-------- RECORDS FOR THIS TASK --------

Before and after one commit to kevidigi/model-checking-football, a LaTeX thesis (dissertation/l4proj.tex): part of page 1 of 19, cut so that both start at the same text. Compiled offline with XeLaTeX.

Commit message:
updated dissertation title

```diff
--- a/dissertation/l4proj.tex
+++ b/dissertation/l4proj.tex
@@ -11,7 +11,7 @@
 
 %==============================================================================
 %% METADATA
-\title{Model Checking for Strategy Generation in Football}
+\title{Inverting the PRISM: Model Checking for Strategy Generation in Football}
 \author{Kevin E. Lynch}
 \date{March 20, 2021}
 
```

--------
-------- RECORDS FOR THIS TASK --------

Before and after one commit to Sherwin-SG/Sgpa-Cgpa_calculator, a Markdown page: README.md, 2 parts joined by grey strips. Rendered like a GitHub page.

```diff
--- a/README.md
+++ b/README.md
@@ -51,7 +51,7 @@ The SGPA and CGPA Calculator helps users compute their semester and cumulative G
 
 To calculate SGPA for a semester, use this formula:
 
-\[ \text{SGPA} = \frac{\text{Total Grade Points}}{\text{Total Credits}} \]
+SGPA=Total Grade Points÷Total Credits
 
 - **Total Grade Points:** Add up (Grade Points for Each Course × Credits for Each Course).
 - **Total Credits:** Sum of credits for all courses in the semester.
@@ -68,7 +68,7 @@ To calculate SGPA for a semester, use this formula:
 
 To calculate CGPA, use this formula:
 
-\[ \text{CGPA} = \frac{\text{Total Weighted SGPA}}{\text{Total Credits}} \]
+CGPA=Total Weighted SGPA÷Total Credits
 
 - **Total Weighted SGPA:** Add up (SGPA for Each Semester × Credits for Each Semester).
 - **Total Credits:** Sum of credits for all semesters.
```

--------

### DESCRIPTION OF THE TASK
Your answer must be a copy of every line in the data above that holds the string "dissertation".

### RESPONSE TO THE EXERCISE
Before and after one commit to kevidigi/model-checking-football, a LaTeX thesis (dissertation/l4proj.tex): part of page 1 of 19, cut so that both start at the same text. Compiled offline with XeLaTeX.
updated dissertation title
--- a/dissertation/l4proj.tex
+++ b/dissertation/l4proj.tex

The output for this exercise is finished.